__GOAL OF THE EXERCISE__:
Which lines in the data below contain the word "context"? Pull each of them out.

··· RECORDED DATA ···

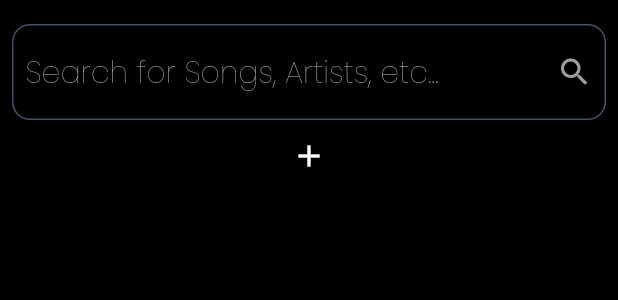
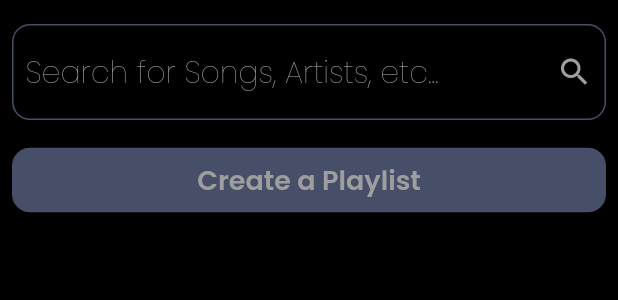
Before and after one commit to anuvab-b/my_collection, a Flutter app: the MusicScreen widget shown alone on an empty page, opened directly, on a phone screen of 412 x 824 dp. Shown: the top 300 px of the screen. Run offline on Flutter 3.47's test engine with Material 2 defaults, Android fonts, the phone set to English and light mode, and no system bars; our stand-ins replace cached_network_image, cloud_firestore, connectivity_plus, dartz, dio, firebase_auth and 6 more; accounts and stored records are empty; network calls fail.

Commit message:
Minor changes

```diff
--- a/lib/main.dart
+++ b/lib/main.dart
@@ -10,9 +10,11 @@ import 'package:my_collection/viewmodel/dark_theme_provider.dart';
 import 'package:my_collection/viewmodel/home_screen_provider.dart';
 import 'package:my_collection/viewmodel/login/login_provider.dart';
 import 'package:my_collection/viewmodel/movie_provider.dart';
+import 'package:my_collection/viewmodel/movie_watchlist_provider.dart';
 import 'package:my_collection/viewmodel/music_provider.dart';
 import 'package:my_collection/viewmodel/playlist_provider.dart';
 import 'package:my_collection/viewmodel/series_provider.dart';
+import 'package:my_collection/viewmodel/series_watchlist_provider.dart';
 import 'package:my_collection/viewmodel/signup/signup_provider.dart';
 import 'package:provider/provider.dart';
 
@@ -58,7 +60,9 @@ class _MyAppState extends State<MyApp> {
           ChangeNotifierProvider(create: (_) => MovieProvider()),
           ChangeNotifierProvider(create: (_) => BooksProvider()),
           ChangeNotifierProvider(create: (_) => SeriesProvider()),
-          ChangeNotifierProvider(create: (_) => HomeScreenProvider())
+          ChangeNotifierProvider(create: (_) => HomeScreenProvider()),
+          ChangeNotifierProvider(create: (_) => MovieWatchListProvider()),
+          ChangeNotifierProvider(create: (_) => SeriesWatchListProvider()),
         ],
         child: Consumer<DarkThemeProvider>(builder: (ctx, provider, child) {
             return MaterialApp(
--- a/lib/view/music/music_screen.dart
+++ b/lib/view/music/music_screen.dart
@@ -44,11 +44,29 @@ class MusicScreen extends StatelessWidget {
                 ),
               ),
             ),
-            IconButton(
-                onPressed: () {
+            const SizedBox(height: 16.0),
+            SizedBox(
+              width: MediaQuery.of(context).size.width,
+              child: TextButton(
+                onPressed: () async {
                   Navigator.pushNamed(context, RouteNames.createPlayListForm);
                 },
-                icon: const Icon(Icons.add)),
+                style: TextButton.styleFrom(
+                    shape: RoundedRectangleBorder(
+                        borderRadius: BorderRadius.circular(12)),
+                    backgroundColor: Theme.of(context).primaryColor,
+                    foregroundColor: Theme.of(context).primaryColorDark),
+                child: Text(
+                  "Create a Playlist",
+                  style: TextStyle(
+                      color: Theme.of(context).primaryColorLight,
+                      fontSize: 18,
+                      fontFamily: "Poppins",
+                      fontWeight: FontWeight.w600),
+                ),
+              ),
+            ),
+            const SizedBox(height: 16.0),
             Expanded(child: PlayListListView(onTap: (_) {
               provider.setSelectedPlayListIndex(_);
               Navigator.pushNamed(context, RouteNames.playListDetails);
```
Also changed, not shown: lib/viewmodel/music_provider.dart (+0 -8 lines), lib/viewmodel/reading_list_provider.dart (added, +80 -0 lines).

···

__RESULT__:
+              width: MediaQuery.of(context).size.width,
                   Navigator.pushNamed(context, RouteNames.createPlayListForm);
+                    backgroundColor: Theme.of(context).primaryColor,
+                    foregroundColor: Theme.of(context).primaryColorDark),
+                      color: Theme.of(context).primaryColorLight,
               Navigator.pushNamed(context, RouteNames.playListDetails);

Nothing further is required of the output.